“It’s not just about powering growth. It’s also about national security and self-sufficiency.
China wants to build homegrown champions in cutting-edge industries that rival Western giants like Apple and Qualcomm. While China has a long way to go, the Communist Party is bringing the full financial weight of the state and forcing other countries to play defense.
In doing so, China is staking out a new manufacturing model.
Economic textbooks lay out a common trajectory for developing nations. First they make shoes, then steel. Next they move into cars, computers and cellphones. Eventually the most advanced economies tackle semiconductors and automation. As they climb up the manufacturing ladder, they abandon some cheaper goods along the way.
That’s what the United States, Japan and South Korea did. But China is defying the economic odds by trying to do all of them.
Look at the evolution of what China sells to the rest of the world. As it ramped up its manufacturing engine in 2000, China was pretty good at making basic products like toys and umbrellas.”
“HONG KONG — I’ve been in Tokyo and Hong Kong this week, and if I were to distill what echoed in all my conversations, it would sound something like this:
From Chinese business and government types, some real anxiety — “Can you please tell me what is President Trump’s bottom line in this trade war? Is this about rebalancing trade or containing China’s rise?” — combined with some real bravado — “You realize that you Americans are too late? We’re too big to be pushed around anymore. You should have done this a decade ago.”
From the Japanese it was gratitude — “Thank God for Donald Trump. Finally we have a U.S. president who understands what a threat China is!” — combined with real anxiety — “Please, please be careful. Don’t go too far with Beijing and break the global trading system.”
And from a smart European consultant it was bewilderment — “Boy did the Chinese have a failure of intelligence. They had no clue just how much both Democrats and Republicans, and Europeans, all want to see Trump hammer China in these trade talks. But please, please don’t start a cold war with China that will force us to choose sides.”
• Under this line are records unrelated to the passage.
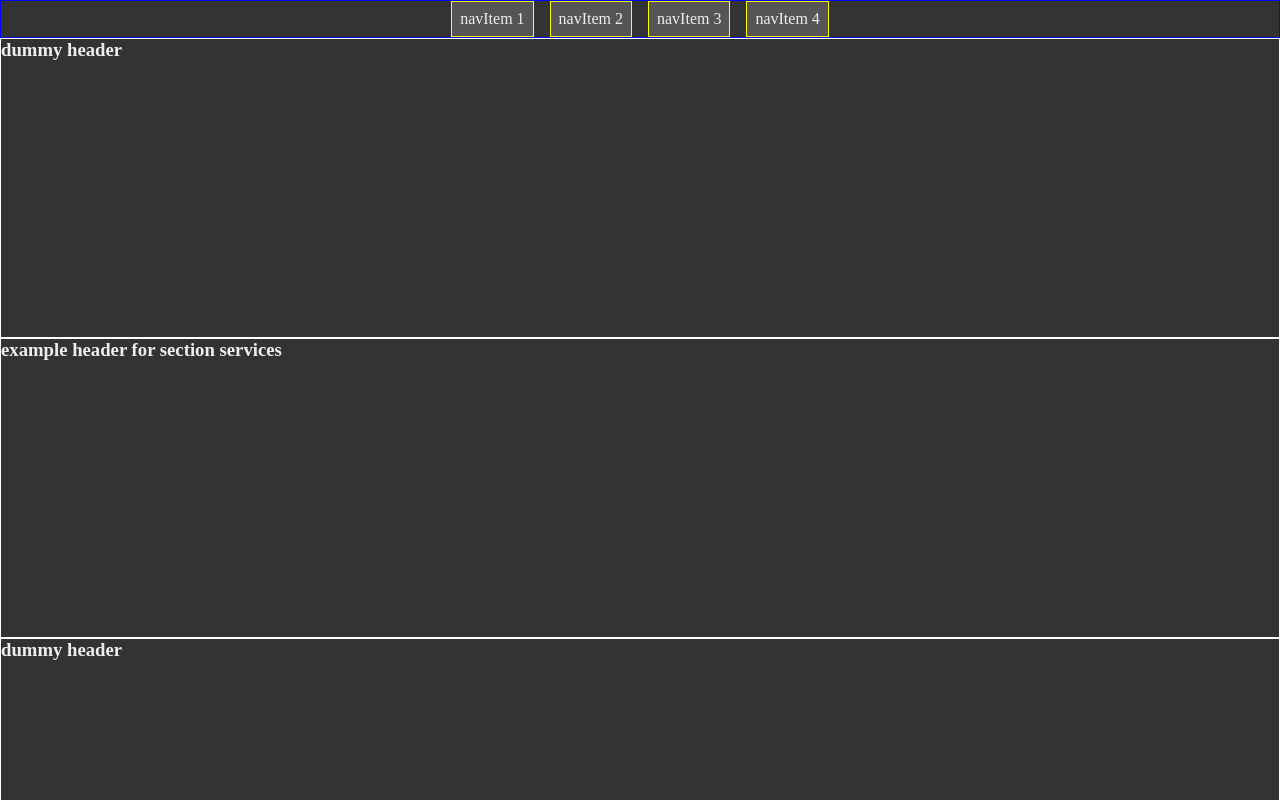
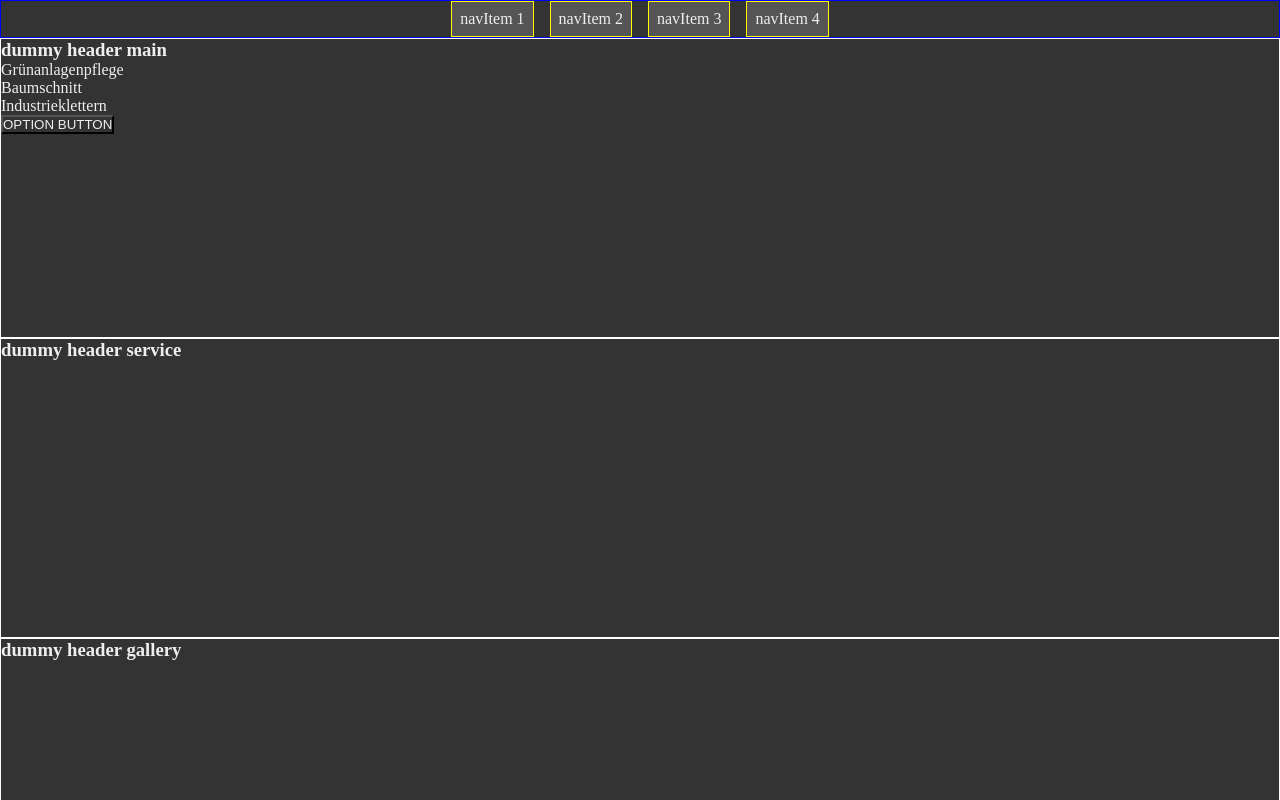
Before and after one commit to Schw4lbe/hp-kv, a Vue app: page / in a window 1280 px wide. Shown: the top 800 px of the page. Built offline with nearby package versions, Linux system fonts and the light colour scheme.

Commit message:
content update and data import. minor changes.

```diff
--- a/src/assets/content.json
+++ b/src/assets/content.json
@@ -1,5 +1,5 @@
 {
-    "navItems": [
+    "navItemData": [
         {
             "title": "navItem 1"
         },
@@ -12,5 +12,16 @@
         {
             "title": "navItem 4"
         }
+    ],
+    "bannerItemData": [
+        {
+            "content": "Grünanlagenpflege"
+        },
+        {
+            "content": "Baumschnitt"
+        },
+        {
+            "content": "Industrieklettern"
+        }
     ]
 }
--- a/src/components/ContactSection.vue
+++ b/src/components/ContactSection.vue
@@ -1,7 +1,7 @@
 <template>
   <section class="section-contact-container">
     <div class="section-contact-background">
-      <h3 class="section-contact-header">dummy header</h3>
+      <h3 class="section-contact-header">dummy header contact</h3>
       <div class="section-contact-engage">
         <!--
         Display cellphone and email.
--- a/src/components/GallerySection.vue
+++ b/src/components/GallerySection.vue
@@ -1,7 +1,7 @@
 <template>
   <section class="section-gallery-container">
     <div class="section-gallery-background">
-      <h3 class="section-gallery-header">dummy header</h3>
+      <h3 class="section-gallery-header">dummy header gallery</h3>
 
       <!--
     Create own component for images here.
--- a/src/components/MainSection.vue
+++ b/src/components/MainSection.vue
@@ -1,19 +1,37 @@
 <template>
   <section class="section-main-container">
     <div class="section-main-background">
-      <h3 class="section-main-header">dummy header</h3>
+      <h3 class="section-main-header">dummy header main</h3>
       <div class="section-main-banner-container">
         <div class="section-main-logo"></div>
-        <div class="section-main-header"></div>
-        <div class="section-main-options"></div>
+        <div class="section-main-content">
+          <div
+            v-for="(item, index) in bannerContent"
+            :key="index"
+            class="banner-content"
+          >
+            {{ item.content }}
+          </div>
+        </div>
+        <div class="section-main-options">
+          <button class="main-option-btn">OPTION BUTTON</button>
+        </div>
       </div>
     </div>
   </section>
 </template>
 
 <script>
+import contentData from "../assets/content.json";
+
 export default {
   name: "MainSection",
+
+  data() {
+    return {
+      bannerContent: contentData.bannerItemData,
+    };
+  },
 };
 </script>
 
--- a/src/components/NavbarMain.vue
+++ b/src/components/NavbarMain.vue
@@ -7,14 +7,14 @@
 </template>
 
 <script>
-import data from "../assets/content.json";
+import navData from "../assets/content.json";
 
 export default {
   name: "NavbarMain",
 
   data() {
     return {
-      navItems: data.navItems,
+      navItems: navData.navItemData,
     };
   },
 
--- a/src/components/ServiceSection.vue
+++ b/src/components/ServiceSection.vue
@@ -1,9 +1,7 @@
 <template>
   <section class="section-service-container">
     <div class="section-service-background">
-      <h3 class="section-service-header">
-        example header for section services
-      </h3>
+      <h3 class="section-service-header">dummy header service</h3>
       <div class="section-service-items">
         <!--
         some service items comming here.
```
And from me to both my Chinese and Japanese interlocutors: I’m glad Trump is confronting China on its market access barriers. Those are the real issue — not the bilateral trade imbalance. This is long overdue. But trade is not a zero-sum game. China can thrive and rise, and we can, too, at the same time. That’s what’s been happening for the past 40 years. But we’d be even better off if China offered the kind of easy access to its market for U.S. manufacturers that it enjoys in America. It’s time to recalibrate U.S.-China economic ties before it really is too late.”
Thank you Thomas Friedman. Here is a comment I support.
XIAOWUSILI, China — For all its economic might, China hasn’t been able to solve a crucial problem.
Soybeans. It just can’t grow enough of them.
That could blunt the impact of one of the biggest weapons the country wields in a trade fight with the United States.
Beijing placed a 25 percent tariff on American soybeans last week in retaliation for the Trump administration’s levies on Chinese-made goods. Last year, soy growers in the United States sold nearly one-third of their harvest to China. In dollar terms, only airplanes are a more significant American export to China, the world’s second-largest economy.
David Lindsay: Maybe. Here are the three most recommended comments, that doubt some of what this article says:
“Supporters of the Chicago Stock Exchange proposal said it could help bring more Chinese companies to United States financial markets. And it would also have helped revive a marketplace where activity was dwindling. The Chicago Stock Exchange handles only a small fraction of the stock trades that take place every day.”
DL: This deal was approved by the SEC under Barak Obama. It was approved by the staff of the SEC. The new Trump head of the SEC has terminated against the advice of the SEC staff. Make America Great Again continues to hold us back. These are the same idiots who cancelled the US participation in the TPP, the Trans Pacific Partnership.